Betty Suarez, a native of Juigalpa, Nicaragua, visited her hometown in August. While there, she spent a few days with nine girls who live at the Casa Mision Santa Faz Orphanage. They were shy at first, according to Suarez, but after a day or so, they opened up. They talked about their goals in life; one to be a doctor, another a lawyer, Suarez said.
Suarez, 26, was amazed at how positive the girls are and how they always smiled, despite their histories. Most of the children at the orphanage are rescued victims of human trafficking.
Victims this young — their ages ranged from 2 to 17 — are not uncommon across the world. According to the Wisconsin Human Trafficking Protocol and Resource Manual, between 12 and 27 million adults and children are in forced labor, bonded labor and forced prostitution around the world. Seventy percent of the victims are female and one-third are children.
“In a country like Nicaragua, where poverty is so high, unfortunately there are parents who are willing to sell their kids, and even some kids who are willing to sell their body to help the family,” said Suarez, who helped put together a panel to discuss human trafficking at Alverno College in the spring.
High poverty rates in developing countries such as Nicaragua limit those countries’ capacity to deal with the problem of human trafficking, according to Darius Alemzadeh, executive director of Trafficking Ends With Action(TEA).
This is because of “the inability to counteract the larger effects of poverty on individuals and families, or because there is a fine line between traditional cultural practices and exploitation,” explained Alemzadeh in an email.
TEA, based in Milwaukee, is an organization dedicated to ending human trafficking and modern day slavery through research, education, service and community engagement, according to its website.
Suarez, a senior at Alverno, has been working with the Global Studies Club to raise money for the orphanage since last year.

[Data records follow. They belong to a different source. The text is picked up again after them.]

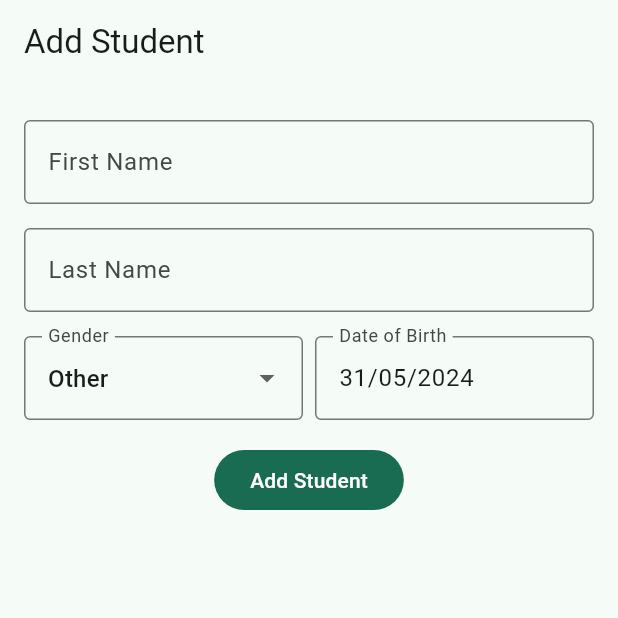
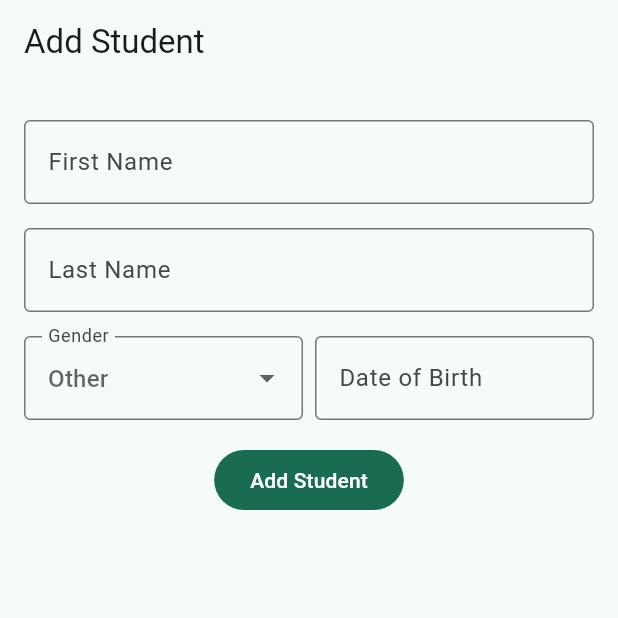
Before and after one commit to maranix/kudosware, a Flutter app: the screen it shows once a user with an empty profile is signed in, item 2 of the bottom bar chosen, on a phone screen of 412 x 824 dp, the top half of it. Run offline on Flutter 3.47's test engine with Material 3 defaults, Android fonts, the phone set to English and light mode, and no system bars; our stand-ins replace bloc, cloud_firestore, equatable, firebase_auth, firebase_core, flutter_bloc; accounts and stored records are empty; generated files the repository leaves out were written again.

Commit message:
fix: gender and dob fields to have null values as default

```diff
--- a/lib/feature/edit_student/bloc/edit_student_bloc.dart
+++ b/lib/feature/edit_student/bloc/edit_student_bloc.dart
@@ -83,7 +83,7 @@ final class EditStudentBloc extends Bloc<EditStudentEvent, EditStudentState> {
     student = student.copyWith(
       firstName: state.firstName,
       lastName: state.lastName,
-      gender: GenderEnum.values.firstWhere((v) => v.name == state.gender),
+      gender: GenderEnum.fromString(state.gender!),
       dateOfBirth: state.dob,
       updatedAt: DateTime.now(),
     );
--- a/lib/feature/edit_student/bloc/edit_student_state.dart
+++ b/lib/feature/edit_student/bloc/edit_student_state.dart
@@ -9,12 +9,10 @@ enum EditStudentStatus {
 
 final class EditStudentState extends Equatable {
   factory EditStudentState() {
-    return EditStudentState._(
+    return const EditStudentState._(
       status: EditStudentStatus.initial,
       firstName: '',
       lastName: '',
-      gender: '',
-      dob: DateTime.now(),
       isEditing: false,
     );
   }
@@ -34,9 +32,9 @@ final class EditStudentState extends Equatable {
     required this.status,
     required this.firstName,
     required this.lastName,
-    required this.gender,
-    required this.dob,
     required this.isEditing,
+    this.gender,
+    this.dob,
     this.errorMessage,
   });
 
@@ -46,9 +44,9 @@ final class EditStudentState extends Equatable {
 
   final String lastName;
 
-  final String gender;
+  final String? gender;
 
-  final DateTime dob;
+  final DateTime? dob;
 
   final bool isEditing;
 
--- a/lib/feature/edit_student/view/edit_student_page.dart
+++ b/lib/feature/edit_student/view/edit_student_page.dart
@@ -205,7 +205,7 @@ class _GenderField extends StatelessWidget {
 
     return DropdownButtonFormField(
       key: const Key('editStudentView_gender_textFormField'),
-      value: initialValue.isEmpty ? 'other' : initialValue,
+      value: initialValue,
       decoration: textFieldDecoration(
         enabled: isEnabled,
         labelText: 'Gender',
@@ -214,12 +214,19 @@ class _GenderField extends StatelessWidget {
       items: GenderEnum.values.map((g) {
         return DropdownMenuItem<String>(
           value: g.name,
-          child: Text(g.name.replaceFirst(g.name[0], g.name[0].toUpperCase())),
+          child: Text(g.value),
         );
       }).toList(),
       onChanged: (value) {
         if (value == null) return;
         context.read<EditStudentBloc>().add(EditStudentGenderChanged(value));
+      },
+      validator: (value) {
+        if (value == null) {
+          return "Gender cannot be empty";
+        }
+
+        return null;
       },
     );
   }
@@ -240,7 +247,12 @@ class _DOBPickerState extends State<_DOBPicker> {
     super.initState();
 
     final date = context.read<EditStudentBloc>().state.dob;
-    _controller = TextEditingController(text: _formatDate(date));
+
+    if (date != null) {
+      _controller = TextEditingController(text: _formatDate(date));
+    } else {
+      _controller = TextEditingController();
+    }
   }
 
   @override
```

The club, along with students from a fundraising and grant-writing class, will host “Hope for Nicaragua,” a fundraiser and silent auction from 7 p.m. to 9 p.m. on Nov. 9 at the Mug Coffeehouse, located on the campus at 3400 S. 43rdSt.
All proceeds from the event will go directly to the orphanage. Previous fundraisers have raised enough money to provide food, clothing, shoes and school supplies for the orphanage but the need is still great, according to Suarez.
Suarez said it was difficult to say goodbye to the children but she didn’t cry when she left. She felt she had to stay strong because they’d shown her so much strength. “You wouldn’t even know they had sad and dark histories, because they were always smiling,” Suarez said.
The long-term goal of the global studies group is to encourage people to continue donating while building a long-term relationship with the orphanage, and to raise awareness about human trafficking in general.
“It’s a problem everywhere, even here in Milwaukee,” Suarez said.
Alemzadeh agrees. “Human trafficking is a very real problem in the state of Wisconsin,” Alemzadeh said. He said Wisconsin is dealing with both international and domestic trafficking, although people still think of the problem as international.
For Betty, it’s both. She feels the impact all the way from her hometown in Nicaragua to her current home in Milwaukee.
And though she knows the money raised at the benefit will only go so far, it still helps improve the lives of girls who “have that strong will and power to survive,” she said. “They want to live life and to learn and go to school like other kids.”